=== Exercise inputs ===
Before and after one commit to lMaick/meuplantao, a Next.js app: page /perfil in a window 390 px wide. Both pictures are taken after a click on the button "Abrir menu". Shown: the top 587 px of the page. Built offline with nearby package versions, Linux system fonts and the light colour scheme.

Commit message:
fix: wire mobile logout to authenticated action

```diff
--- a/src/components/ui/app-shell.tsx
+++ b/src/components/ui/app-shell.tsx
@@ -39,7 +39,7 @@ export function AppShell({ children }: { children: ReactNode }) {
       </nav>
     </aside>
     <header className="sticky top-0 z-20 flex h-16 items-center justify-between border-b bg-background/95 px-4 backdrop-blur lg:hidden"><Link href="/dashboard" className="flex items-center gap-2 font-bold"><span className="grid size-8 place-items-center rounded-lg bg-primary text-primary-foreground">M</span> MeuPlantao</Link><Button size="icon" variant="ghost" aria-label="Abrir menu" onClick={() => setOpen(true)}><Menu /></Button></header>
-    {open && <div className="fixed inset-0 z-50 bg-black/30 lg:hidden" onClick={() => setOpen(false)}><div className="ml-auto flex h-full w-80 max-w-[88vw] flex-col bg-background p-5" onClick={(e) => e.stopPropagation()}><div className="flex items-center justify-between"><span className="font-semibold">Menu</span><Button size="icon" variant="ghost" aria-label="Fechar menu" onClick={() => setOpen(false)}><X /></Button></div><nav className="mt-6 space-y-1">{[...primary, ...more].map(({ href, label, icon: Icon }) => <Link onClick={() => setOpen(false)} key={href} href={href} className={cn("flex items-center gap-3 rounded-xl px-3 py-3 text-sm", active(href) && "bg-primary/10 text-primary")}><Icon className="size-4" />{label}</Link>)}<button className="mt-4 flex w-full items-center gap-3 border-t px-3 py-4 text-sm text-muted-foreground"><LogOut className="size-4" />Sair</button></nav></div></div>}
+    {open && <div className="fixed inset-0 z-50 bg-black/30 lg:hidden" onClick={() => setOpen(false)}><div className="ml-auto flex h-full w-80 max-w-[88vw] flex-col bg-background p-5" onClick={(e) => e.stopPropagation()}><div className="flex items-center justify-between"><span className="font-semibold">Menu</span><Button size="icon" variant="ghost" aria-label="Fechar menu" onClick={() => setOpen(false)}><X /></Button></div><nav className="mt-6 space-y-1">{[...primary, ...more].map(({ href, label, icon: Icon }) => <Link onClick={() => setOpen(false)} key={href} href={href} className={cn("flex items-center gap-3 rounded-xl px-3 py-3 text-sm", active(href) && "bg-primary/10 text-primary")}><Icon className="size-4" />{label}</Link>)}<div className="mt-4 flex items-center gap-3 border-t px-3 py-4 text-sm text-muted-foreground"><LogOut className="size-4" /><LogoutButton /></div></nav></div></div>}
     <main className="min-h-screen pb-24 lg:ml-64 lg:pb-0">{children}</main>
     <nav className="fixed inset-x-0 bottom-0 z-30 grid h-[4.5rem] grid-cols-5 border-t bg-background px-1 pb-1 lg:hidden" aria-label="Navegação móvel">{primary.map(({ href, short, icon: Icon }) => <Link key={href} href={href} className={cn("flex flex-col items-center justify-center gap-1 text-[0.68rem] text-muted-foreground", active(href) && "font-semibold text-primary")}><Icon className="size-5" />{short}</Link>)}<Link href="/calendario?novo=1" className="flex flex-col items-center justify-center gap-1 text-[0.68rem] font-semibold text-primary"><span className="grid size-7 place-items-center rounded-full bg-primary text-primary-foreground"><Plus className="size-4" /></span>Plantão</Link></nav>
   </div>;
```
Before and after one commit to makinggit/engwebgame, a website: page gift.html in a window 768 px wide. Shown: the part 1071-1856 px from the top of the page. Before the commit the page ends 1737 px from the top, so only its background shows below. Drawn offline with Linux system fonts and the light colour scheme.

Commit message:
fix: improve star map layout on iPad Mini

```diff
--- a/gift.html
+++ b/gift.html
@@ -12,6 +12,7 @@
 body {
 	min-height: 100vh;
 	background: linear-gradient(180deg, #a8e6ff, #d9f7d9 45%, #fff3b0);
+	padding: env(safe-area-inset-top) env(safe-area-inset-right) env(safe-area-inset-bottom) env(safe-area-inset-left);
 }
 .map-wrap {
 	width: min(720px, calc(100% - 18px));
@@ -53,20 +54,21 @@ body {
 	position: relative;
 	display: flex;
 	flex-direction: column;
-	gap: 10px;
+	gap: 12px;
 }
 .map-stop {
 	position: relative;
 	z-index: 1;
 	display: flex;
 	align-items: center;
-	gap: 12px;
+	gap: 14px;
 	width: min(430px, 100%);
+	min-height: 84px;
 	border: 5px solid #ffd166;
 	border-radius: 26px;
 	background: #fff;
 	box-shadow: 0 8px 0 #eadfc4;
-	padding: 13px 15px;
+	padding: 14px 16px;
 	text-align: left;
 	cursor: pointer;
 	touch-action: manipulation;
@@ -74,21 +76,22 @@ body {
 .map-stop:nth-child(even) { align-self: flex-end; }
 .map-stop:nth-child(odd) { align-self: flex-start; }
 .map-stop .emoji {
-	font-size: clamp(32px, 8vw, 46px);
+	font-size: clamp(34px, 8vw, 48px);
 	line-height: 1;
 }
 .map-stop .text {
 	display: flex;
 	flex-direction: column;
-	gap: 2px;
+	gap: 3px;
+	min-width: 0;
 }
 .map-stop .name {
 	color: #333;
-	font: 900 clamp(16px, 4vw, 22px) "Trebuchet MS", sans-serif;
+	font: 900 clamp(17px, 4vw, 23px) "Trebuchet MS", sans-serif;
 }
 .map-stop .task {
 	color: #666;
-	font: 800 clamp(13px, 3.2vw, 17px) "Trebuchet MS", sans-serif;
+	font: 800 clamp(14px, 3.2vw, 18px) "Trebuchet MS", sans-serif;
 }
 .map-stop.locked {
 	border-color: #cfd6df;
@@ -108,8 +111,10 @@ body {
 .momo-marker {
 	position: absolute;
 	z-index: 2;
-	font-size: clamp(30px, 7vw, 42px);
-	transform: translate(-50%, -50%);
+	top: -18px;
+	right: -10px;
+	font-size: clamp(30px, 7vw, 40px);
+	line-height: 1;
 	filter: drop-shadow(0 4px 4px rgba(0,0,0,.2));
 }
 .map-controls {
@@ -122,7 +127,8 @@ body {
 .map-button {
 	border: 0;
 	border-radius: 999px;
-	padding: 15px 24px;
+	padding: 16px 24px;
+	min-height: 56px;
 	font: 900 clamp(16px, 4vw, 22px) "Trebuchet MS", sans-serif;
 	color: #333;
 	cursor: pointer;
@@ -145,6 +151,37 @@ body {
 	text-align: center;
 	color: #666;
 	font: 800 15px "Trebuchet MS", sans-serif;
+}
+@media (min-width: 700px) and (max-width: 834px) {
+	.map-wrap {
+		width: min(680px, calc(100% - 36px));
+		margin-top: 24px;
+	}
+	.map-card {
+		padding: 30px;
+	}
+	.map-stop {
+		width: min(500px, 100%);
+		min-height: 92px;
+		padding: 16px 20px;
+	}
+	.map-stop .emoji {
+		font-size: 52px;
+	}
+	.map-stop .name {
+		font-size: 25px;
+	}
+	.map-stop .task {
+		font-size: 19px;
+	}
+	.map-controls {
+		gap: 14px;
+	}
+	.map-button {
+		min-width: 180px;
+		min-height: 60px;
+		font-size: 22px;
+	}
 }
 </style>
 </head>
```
===
* **Aim of the exercise**:
Line for line, set down the listing above again.

* **Completed task**:
Before and after one commit to lMaick/meuplantao, a Next.js app: page /perfil in a window 390 px wide. Both pictures are taken after a click on the button "Abrir menu". Shown: the top 587 px of the page. Built offline with nearby package versions, Linux system fonts and the light colour scheme.

Commit message:
fix: wire mobile logout to authenticated action

```diff
--- a/src/components/ui/app-shell.tsx
+++ b/src/components/ui/app-shell.tsx
@@ -39,7 +39,7 @@ export function AppShell({ children }: { children: ReactNode }) {
       </nav>
     </aside>
     <header className="sticky top-0 z-20 flex h-16 items-center justify-between border-b bg-background/95 px-4 backdrop-blur lg:hidden"><Link href="/dashboard" className="flex items-center gap-2 font-bold"><span className="grid size-8 place-items-center rounded-lg bg-primary text-primary-foreground">M</span> MeuPlantao</Link><Button size="icon" variant="ghost" aria-label="Abrir menu" onClick={() => setOpen(true)}><Menu /></Button></header>
-    {open && <div className="fixed inset-0 z-50 bg-black/30 lg:hidden" onClick={() => setOpen(false)}><div className="ml-auto flex h-full w-80 max-w-[88vw] flex-col bg-background p-5" onClick={(e) => e.stopPropagation()}><div className="flex items-center justify-between"><span className="font-semibold">Menu</span><Button size="icon" variant="ghost" aria-label="Fechar menu" onClick={() => setOpen(false)}><X /></Button></div><nav className="mt-6 space-y-1">{[...primary, ...more].map(({ href, label, icon: Icon }) => <Link onClick={() => setOpen(false)} key={href} href={href} className={cn("flex items-center gap-3 rounded-xl px-3 py-3 text-sm", active(href) && "bg-primary/10 text-primary")}><Icon className="size-4" />{label}</Link>)}<button className="mt-4 flex w-full items-center gap-3 border-t px-3 py-4 text-sm text-muted-foreground"><LogOut className="size-4" />Sair</button></nav></div></div>}
+    {open && <div className="fixed inset-0 z-50 bg-black/30 lg:hidden" onClick={() => setOpen(false)}><div className="ml-auto flex h-full w-80 max-w-[88vw] flex-col bg-background p-5" onClick={(e) => e.stopPropagation()}><div className="flex items-center justify-between"><span className="font-semibold">Menu</span><Button size="icon" variant="ghost" aria-label="Fechar menu" onClick={() => setOpen(false)}><X /></Button></div><nav className="mt-6 space-y-1">{[...primary, ...more].map(({ href, label, icon: Icon }) => <Link onClick={() => setOpen(false)} key={href} href={href} className={cn("flex items-center gap-3 rounded-xl px-3 py-3 text-sm", active(href) && "bg-primary/10 text-primary")}><Icon className="size-4" />{label}</Link>)}<div className="mt-4 flex items-center gap-3 border-t px-3 py-4 text-sm text-muted-foreground"><LogOut className="size-4" /><LogoutButton /></div></nav></div></div>}
     <main className="min-h-screen pb-24 lg:ml-64 lg:pb-0">{children}</main>
     <nav className="fixed inset-x-0 bottom-0 z-30 grid h-[4.5rem] grid-cols-5 border-t bg-background px-1 pb-1 lg:hidden" aria-label="Navegação móvel">{primary.map(({ href, short, icon: Icon }) => <Link key={href} href={href} className={cn("flex flex-col items-center justify-center gap-1 text-[0.68rem] text-muted-foreground", active(href) && "font-semibold text-primary")}><Icon className="size-5" />{short}</Link>)}<Link href="/calendario?novo=1" className="flex flex-col items-center justify-center gap-1 text-[0.68rem] font-semibold text-primary"><span className="grid size-7 place-items-center rounded-full bg-primary text-primary-foreground"><Plus className="size-4" /></span>Plantão</Link></nav>
   </div>;
```
Before and after one commit to makinggit/engwebgame, a website: page gift.html in a window 768 px wide. Shown: the part 1071-1856 px from the top of the page. Before the commit the page ends 1737 px from the top, so only its background shows below. Drawn offline with Linux system fonts and the light colour scheme.

Commit message:
fix: improve star map layout on iPad Mini

```diff
--- a/gift.html
+++ b/gift.html
@@ -12,6 +12,7 @@
 body {
 	min-height: 100vh;
 	background: linear-gradient(180deg, #a8e6ff, #d9f7d9 45%, #fff3b0);
+	padding: env(safe-area-inset-top) env(safe-area-inset-right) env(safe-area-inset-bottom) env(safe-area-inset-left);
 }
 .map-wrap {
 	width: min(720px, calc(100% - 18px));
@@ -53,20 +54,21 @@ body {
 	position: relative;
 	display: flex;
 	flex-direction: column;
-	gap: 10px;
+	gap: 12px;
 }
 .map-stop {
 	position: relative;
 	z-index: 1;
 	display: flex;
 	align-items: center;
-	gap: 12px;
+	gap: 14px;
 	width: min(430px, 100%);
+	min-height: 84px;
 	border: 5px solid #ffd166;
 	border-radius: 26px;
 	background: #fff;
 	box-shadow: 0 8px 0 #eadfc4;
-	padding: 13px 15px;
+	padding: 14px 16px;
 	text-align: left;
 	cursor: pointer;
 	touch-action: manipulation;
@@ -74,21 +76,22 @@ body {
 .map-stop:nth-child(even) { align-self: flex-end; }
 .map-stop:nth-child(odd) { align-self: flex-start; }
 .map-stop .emoji {
-	font-size: clamp(32px, 8vw, 46px);
+	font-size: clamp(34px, 8vw, 48px);
 	line-height: 1;
 }
 .map-stop .text {
 	display: flex;
 	flex-direction: column;
-	gap: 2px;
+	gap: 3px;
+	min-width: 0;
 }
 .map-stop .name {
 	color: #333;
-	font: 900 clamp(16px, 4vw, 22px) "Trebuchet MS", sans-serif;
+	font: 900 clamp(17px, 4vw, 23px) "Trebuchet MS", sans-serif;
 }
 .map-stop .task {
 	color: #666;
-	font: 800 clamp(13px, 3.2vw, 17px) "Trebuchet MS", sans-serif;
+	font: 800 clamp(14px, 3.2vw, 18px) "Trebuchet MS", sans-serif;
 }
 .map-stop.locked {
 	border-color: #cfd6df;
@@ -108,8 +111,10 @@ body {
 .momo-marker {
 	position: absolute;
 	z-index: 2;
-	font-size: clamp(30px, 7vw, 42px);
-	transform: translate(-50%, -50%);
+	top: -18px;
+	right: -10px;
+	font-size: clamp(30px, 7vw, 40px);
+	line-height: 1;
 	filter: drop-shadow(0 4px 4px rgba(0,0,0,.2));
 }
 .map-controls {
@@ -122,7 +127,8 @@ body {
 .map-button {
 	border: 0;
 	border-radius: 999px;
-	padding: 15px 24px;
+	padding: 16px 24px;
+	min-height: 56px;
 	font: 900 clamp(16px, 4vw, 22px) "Trebuchet MS", sans-serif;
 	color: #333;
 	cursor: pointer;
@@ -145,6 +151,37 @@ body {
 	text-align: center;
 	color: #666;
 	font: 800 15px "Trebuchet MS", sans-serif;
+}
+@media (min-width: 700px) and (max-width: 834px) {
+	.map-wrap {
+		width: min(680px, calc(100% - 36px));
+		margin-top: 24px;
+	}
+	.map-card {
+		padding: 30px;
+	}
+	.map-stop {
+		width: min(500px, 100%);
+		min-height: 92px;
+		padding: 16px 20px;
+	}
+	.map-stop .emoji {
+		font-size: 52px;
+	}
+	.map-stop .name {
+		font-size: 25px;
+	}
+	.map-stop .task {
+		font-size: 19px;
+	}
+	.map-controls {
+		gap: 14px;
+	}
+	.map-button {
+		min-width: 180px;
+		min-height: 60px;
+		font-size: 22px;
+	}
 }
 </style>
 </head>
```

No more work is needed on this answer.